*What is expected*.
Print each record below precisely, with every picture left out of the copy.

*Record excerpts*.
■ ■ ■ ■ ■
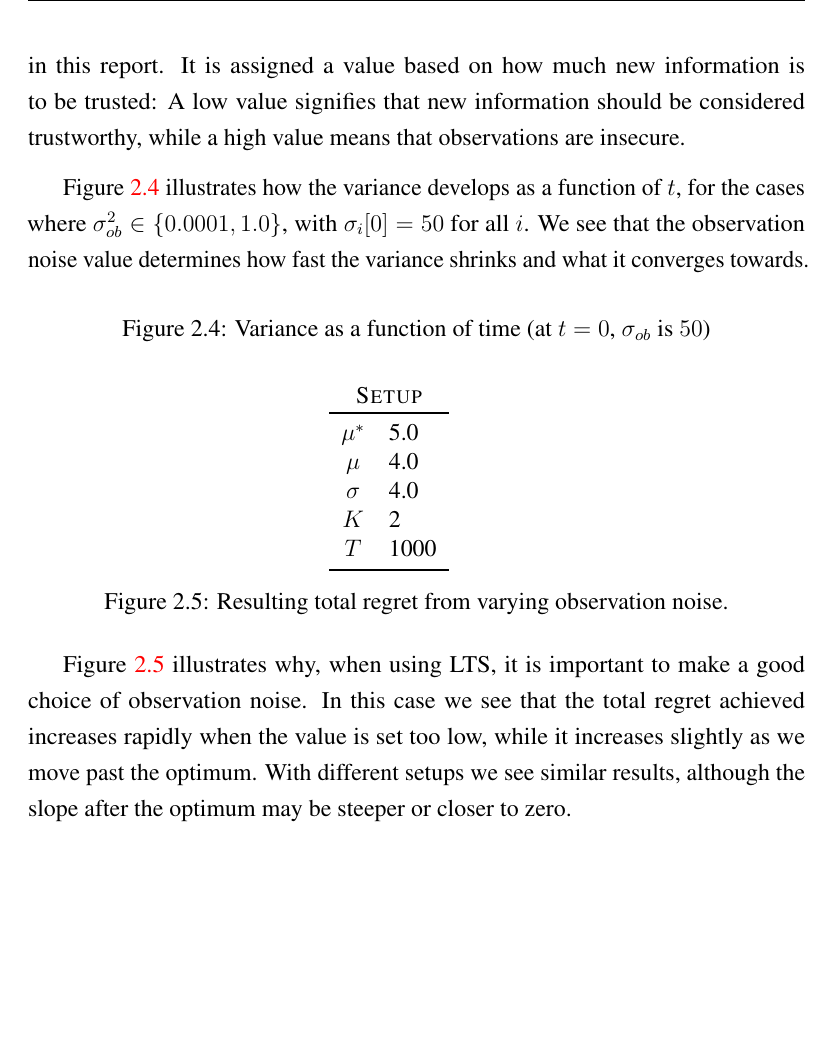
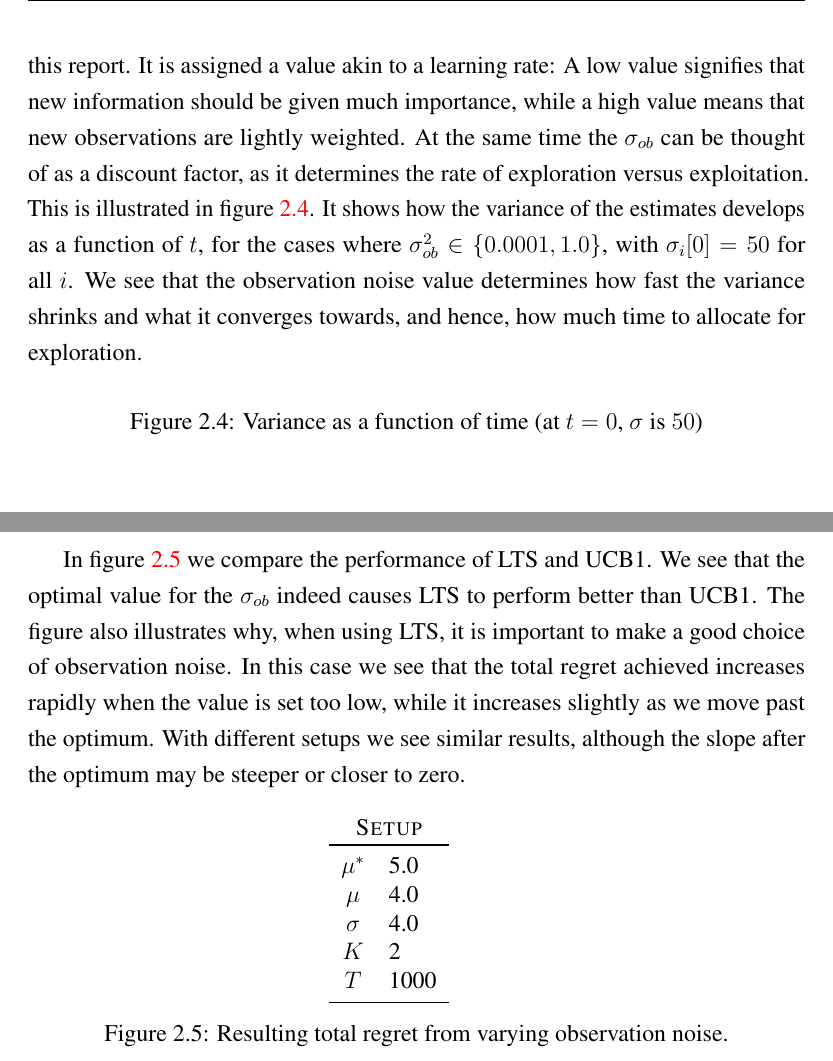
Before and after one commit to zkf/noisy, a LaTeX document (report/report.tex, which reads report/background.tex): part of page 15 of 29 before the commit and two parts of pages 15 and 16 of 29 after it, the two joined at a grey line, cut at the place of the change, the shorter picture padded with empty space. Compiled offline with pdfLaTeX.

Commit message:
Touch up last parts of chapter 2.

```diff
--- a/report/background.tex
+++ b/report/background.tex
@@ -111,14 +111,15 @@ Specifically, in the Gaussian bandit setting the mean and variance is calculated
 \end{align*}
 where $\sigma_i^2 [t + 1]$ and $\mu_i [t + 1]$ is, respectively, the variance and mean of the updated arm.
 The term $\sigma_{ob}$, the observation noise, is the parameter which is investigated in this report.
-It is assigned a value based on how much new information is to be trusted: A low value signifies that new information should be considered trustworthy, while a high value means that observations are insecure.
-
-Figure~\ref{fig:variance} illustrates how the variance develops as a function of $t$, for the cases where $\sigma_{ob}^2 \in \{0.0001, 1.0\}$, with $\sigma_i [0] = 50$ for all $i$.
-We see that the observation noise value determines how fast the variance shrinks and what it converges towards.
+It is assigned a value akin to a learning rate: A low value signifies that new information should be given much importance, while a high value means that new observations are lightly weighted.
+At the same time the \ob{} can be thought of as a discount factor, as it determines the rate of exploration versus exploitation.
+This is illustrated in figure~\ref{fig:variance}.
+It shows how the variance of the estimates develops as a function of $t$, for the cases where $\sigma_{ob}^2 \in \{0.0001, 1.0\}$, with $\sigma_i [0] = 50$ for all $i$.
+We see that the observation noise value determines how fast the variance shrinks and what it converges towards, and hence, how much time to allocate for exploration.
 
 \begin{figure}[htbp]
     \centering
-% Haskell code to generate data:
+%% Haskell code to generate data %%
 % let var v ob = let vv = (v*ob)/(v+ob) in vv : var vv ob
 % let ppB b = unlines $ map ppL b
 % let ppL (t,a,b,c) = show t ++ " " ++ show a ++ " " ++ show b ++ " " ++ show c
@@ -155,11 +159,6 @@ We see that the observation noise value determines how fast the variance shrinks
     set yrange [*:1]
     plot 'est.txt' using ($4==1.0?$2:NaN):1 title '$\sigma_{ob}^2 = 1.0$' lt 1 lw 3, 'est.txt' using ($4==1.0e-3?$2:NaN):1 title '$\sigma_{ob}^2 = 0.0001$' lt 3 lw 3
 \end{gnuplot}
-%    \input{ob-var-fig1.tex}
-\caption{Variance as a function of time (at $t = 0$, $\sigma_{ob}$ is $50$)}
+\caption{Variance as a function of time (at $t = 0$, $\sigma$ is $50$)}
 \label{fig:variance}
 \end{figure}
-
-
-\begin{figure}[htbp]
-    \hspace*{-2.5cm}
@@ -176,14 +165,3 @@ We see that the observation noise value determines how fast the variance shrinks
-    \hspace*{7.5cm}
-    \begin{minipage}[c]{0.49\textwidth}
-    \banditsetup{5.0}{4.0}{4.0}{2}{1000}
-    \end{minipage}
-\caption{Resulting total regret from varying observation noise.}
-\label{fig:regretob}
-\end{figure}
-
-Figure~\ref{fig:regretob} illustrates why, when using LTS, it is important to make a good choice of observation noise.
-In this case we see that the total regret achieved increases rapidly when the value is set too low, while it increases slightly as we move past the optimum.
-With different setups we see similar results, although the slope after the optimum may be steeper or closer to zero.
 
 
 \section{UCB1-Tuned}
@@ -213,3 +191,12 @@ where
 $K$ is the number of available arms, $n_j$ the numer of times arm $j$ has
 been played, $n$ is the total number of plays, and $\hat{\mu}_j
 =\frac{(\text{cumulative reward for arm j})}{n_j}$.
+
+In figure~\ref{fig:regretob} we compare the performance of LTS and UCB1.
+We see that the optimal value for the \ob{} indeed causes LTS to perform better than UCB1.
+The figure also illustrates why, when using LTS, it is important to make a good choice of observation noise.
+In this case we see that the total regret achieved increases rapidly when the value is set too low, while it increases slightly as we move past the optimum.
+With different setups we see similar results, although the slope after the optimum may be steeper or closer to zero.
+
+\begin{figure}[htbp]
+    \hspace*{-2.5cm}
@@ -216,3 +214,10 @@ been played, $n$ is the total number of plays, and $\hat{\mu}_j
+    \hspace*{7.5cm}
+    \begin{minipage}[c]{0.49\textwidth}
+    \banditsetup{5.0}{4.0}{4.0}{2}{1000}
+    \end{minipage}
+\caption{Resulting total regret from varying observation noise.}
+\label{fig:regretob}
+\end{figure}
 
 % \section{Sample stuff}
 % Some simple and useful latex formatting.
```
Also changed, not shown: report/background.tex (28 more changed lines), 1 other file.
■ ■ ■ ■ ■
*Response to this task*.
Before and after one commit to zkf/noisy, a LaTeX document (report/report.tex, which reads report/background.tex): part of page 15 of 29 before the commit and two parts of pages 15 and 16 of 29 after it, the two joined at a grey line, cut at the place of the change, the shorter picture padded with empty space. Compiled offline with pdfLaTeX.

Commit message:
Touch up last parts of chapter 2.

```diff
--- a/report/background.tex
+++ b/report/background.tex
@@ -111,14 +111,15 @@ Specifically, in the Gaussian bandit setting the mean and variance is calculated
 \end{align*}
 where $\sigma_i^2 [t + 1]$ and $\mu_i [t + 1]$ is, respectively, the variance and mean of the updated arm.
 The term $\sigma_{ob}$, the observation noise, is the parameter which is investigated in this report.
-It is assigned a value based on how much new information is to be trusted: A low value signifies that new information should be considered trustworthy, while a high value means that observations are insecure.
-
-Figure~\ref{fig:variance} illustrates how the variance develops as a function of $t$, for the cases where $\sigma_{ob}^2 \in \{0.0001, 1.0\}$, with $\sigma_i [0] = 50$ for all $i$.
-We see that the observation noise value determines how fast the variance shrinks and what it converges towards.
+It is assigned a value akin to a learning rate: A low value signifies that new information should be given much importance, while a high value means that new observations are lightly weighted.
+At the same time the \ob{} can be thought of as a discount factor, as it determines the rate of exploration versus exploitation.
+This is illustrated in figure~\ref{fig:variance}.
+It shows how the variance of the estimates develops as a function of $t$, for the cases where $\sigma_{ob}^2 \in \{0.0001, 1.0\}$, with $\sigma_i [0] = 50$ for all $i$.
+We see that the observation noise value determines how fast the variance shrinks and what it converges towards, and hence, how much time to allocate for exploration.
 
 \begin{figure}[htbp]
     \centering
-% Haskell code to generate data:
+%% Haskell code to generate data %%
 % let var v ob = let vv = (v*ob)/(v+ob) in vv : var vv ob
 % let ppB b = unlines $ map ppL b
 % let ppL (t,a,b,c) = show t ++ " " ++ show a ++ " " ++ show b ++ " " ++ show c
@@ -155,11 +159,6 @@ We see that the observation noise value determines how fast the variance shrinks
     set yrange [*:1]
     plot 'est.txt' using ($4==1.0?$2:NaN):1 title '$\sigma_{ob}^2 = 1.0$' lt 1 lw 3, 'est.txt' using ($4==1.0e-3?$2:NaN):1 title '$\sigma_{ob}^2 = 0.0001$' lt 3 lw 3
 \end{gnuplot}
-%    \input{ob-var-fig1.tex}
-\caption{Variance as a function of time (at $t = 0$, $\sigma_{ob}$ is $50$)}
+\caption{Variance as a function of time (at $t = 0$, $\sigma$ is $50$)}
 \label{fig:variance}
 \end{figure}
-
-
-\begin{figure}[htbp]
-    \hspace*{-2.5cm}
@@ -176,14 +165,3 @@ We see that the observation noise value determines how fast the variance shrinks
-    \hspace*{7.5cm}
-    \begin{minipage}[c]{0.49\textwidth}
-    \banditsetup{5.0}{4.0}{4.0}{2}{1000}
-    \end{minipage}
-\caption{Resulting total regret from varying observation noise.}
-\label{fig:regretob}
-\end{figure}
-
-Figure~\ref{fig:regretob} illustrates why, when using LTS, it is important to make a good choice of observation noise.
-In this case we see that the total regret achieved increases rapidly when the value is set too low, while it increases slightly as we move past the optimum.
-With different setups we see similar results, although the slope after the optimum may be steeper or closer to zero.
 
 
 \section{UCB1-Tuned}
@@ -213,3 +191,12 @@ where
 $K$ is the number of available arms, $n_j$ the numer of times arm $j$ has
 been played, $n$ is the total number of plays, and $\hat{\mu}_j
 =\frac{(\text{cumulative reward for arm j})}{n_j}$.
+
+In figure~\ref{fig:regretob} we compare the performance of LTS and UCB1.
+We see that the optimal value for the \ob{} indeed causes LTS to perform better than UCB1.
+The figure also illustrates why, when using LTS, it is important to make a good choice of observation noise.
+In this case we see that the total regret achieved increases rapidly when the value is set too low, while it increases slightly as we move past the optimum.
+With different setups we see similar results, although the slope after the optimum may be steeper or closer to zero.
+
+\begin{figure}[htbp]
+    \hspace*{-2.5cm}
@@ -216,3 +214,10 @@ been played, $n$ is the total number of plays, and $\hat{\mu}_j
+    \hspace*{7.5cm}
+    \begin{minipage}[c]{0.49\textwidth}
+    \banditsetup{5.0}{4.0}{4.0}{2}{1000}
+    \end{minipage}
+\caption{Resulting total regret from varying observation noise.}
+\label{fig:regretob}
+\end{figure}
 
 % \section{Sample stuff}
 % Some simple and useful latex formatting.
```
Also changed, not shown: report/background.tex (28 more changed lines), 1 other file.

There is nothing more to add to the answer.